At my Jewish day school, our principal was British and preferred being called "headmaster". Occasionally, he'd visit our 8th grade classroom during the half of the day reserved for secular studies. He would knock and politely ask the teacher if he might interrupt for a moment. Then, with that dignified but musical accent, he’d read us a bit of literature – poetry, perhaps, or part of a play. Or he’d lead us on a journey into the unknown by presenting us with an algebraic problem or two.
The 15 of us in the class had moved as a group through the grades, gaining or losing one or two along the way. So I probably could have predicted who’d surreptitiously groan at this interruption (usually a boy).
I, on the other hand, adored every moment of every visit. Later, when I enjoyed all of high school algebra and geometry, chances are there was a connection. Even today, a long time later, I keep on my book shelf a plane geometry review book I once came across at a yard sale. Some day, I hope to find the time to relearn all those theorems. They can take me from a problem’s skimpy offering of givens to the seemingly impossible proof, if I just discover the necessary connecting steps and take them.
At college, I majored in English and spent a lot of my extracurricular time with the university's theatre groups. Math courses were not among my requirements. Besides, without really thinking about it, I had begun to divide the world in certain ways. Scientists and mathematicians were other people. I was in the arts.
But what makes something an art?
I don’t know if Mr. Plotnick, our headmaster, pondered such matters when, before a visit, he'd contemplate what to bring to our classroom that day. Literature? Math? Did it matter?

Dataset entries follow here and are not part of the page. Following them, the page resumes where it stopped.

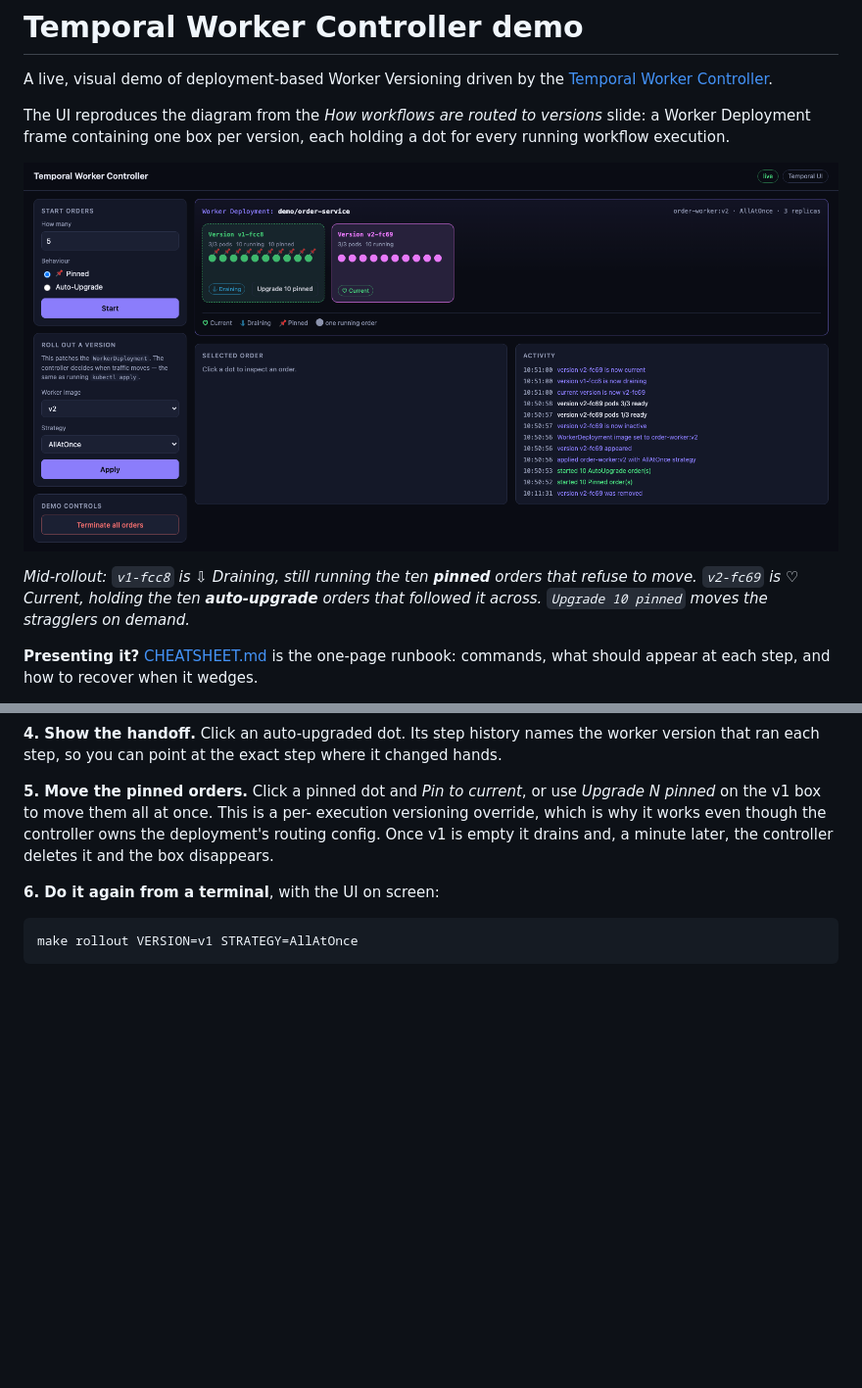
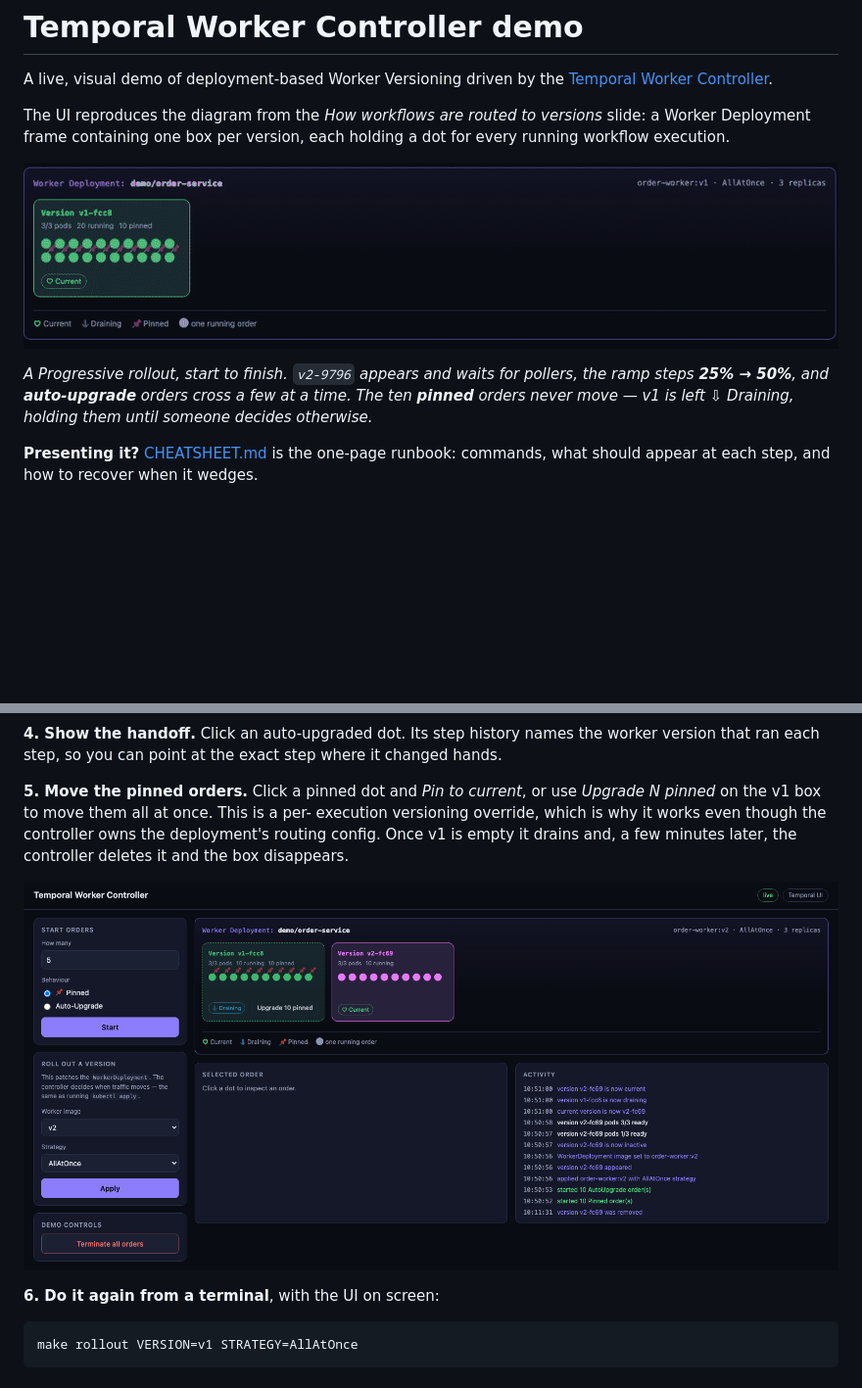
Before and after one commit to brendan-myers/temporal-worker-controller-demo, a Markdown page: README.md, 2 parts joined by grey strips. Shown at 98% size. Drawn GitHub-style; pictures changed too: docs/images/rollout.gif (added); blank space fills up the shorter version.

Commit message:
Add an animated progressive rollout to the README
The repo exists to show one thing that a still cannot: auto-upgrade orders
migrate while pinned ones do not. This is that, end to end — a second version
appearing, the ramp stepping 25% to 50%, orders crossing a few at a time, and
v1 left draining with only its pinned orders.

A progressive rollout is a step function, so the clip is the eight states the
deployment actually passes through rather than a fixed sample rate: during each
pause step nothing moves, and padding it with identical frames would only add
weight and a dead tail. The mid-rollout still moves down to illustrate the step
about moving pinned orders, where its "Upgrade 10 pinned" button is the point.

Co-Authored-By: Claude Opus 5 <noreply@anthropic.com>

```diff
--- a/README.md
+++ b/README.md
@@ -7,13 +7,14 @@ The UI reproduces the diagram from the *How workflows are routed to versions*
 slide: a Worker Deployment frame containing one box per version, each holding a
 dot for every running workflow execution.
 
-![The demo mid-rollout: a Worker Deployment frame holding two version boxes.
-v1-fcc8 is draining with ten pinned orders still on it, while v2-fc69 is current
-with ten auto-upgraded orders that moved across.](docs/images/rollout.png)
+![A progressive rollout, animated. A second version box appears, the ramp climbs
+from 25% to 50%, auto-upgrade orders cross from v1 to v2 a few at a time, and v1
+is left draining with only its pinned orders.](docs/images/rollout.gif)
 
-*Mid-rollout: `v1-fcc8` is ⇩ Draining, still running the ten **pinned** orders that
-refuse to move. `v2-fc69` is ♡ Current, holding the ten **auto-upgrade** orders
-that followed it across. `Upgrade 10 pinned` moves the stragglers on demand.*
+*A Progressive rollout, start to finish. `v2-9796` appears and waits for pollers,
+the ramp steps **25% → 50%**, and **auto-upgrade** orders cross a few at a time.
+The ten **pinned** orders never move — v1 is left ⇩ Draining, holding them until
+someone decides otherwise.*
 
 **Presenting it?** [CHEATSHEET.md](CHEATSHEET.md) is the one-page runbook:
 commands, what should appear at each step, and how to recover when it wedges.
@@ -103,8 +104,12 @@ changed hands.
 **5. Move the pinned orders.** Click a pinned dot and *Pin to current*, or use
 *Upgrade N pinned* on the v1 box to move them all at once. This is a per-
 execution versioning override, which is why it works even though the controller
-owns the deployment's routing config. Once v1 is empty it drains and, a minute
-later, the controller deletes it and the box disappears.
+owns the deployment's routing config. Once v1 is empty it drains and, a few
+minutes later, the controller deletes it and the box disappears.
+
+![v1-fcc8 draining with ten pinned orders and an Upgrade 10 pinned button,
+beside v2-fc69 which is current and holds the ten auto-upgraded
+orders.](docs/images/rollout.png)
 
 **6. Do it again from a terminal**, with the UI on screen:
 
```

Did he realize on a conscious level what he was teaching us? A Shakespeare play and a well-solved math challenge are more the same than different. They are both poetry.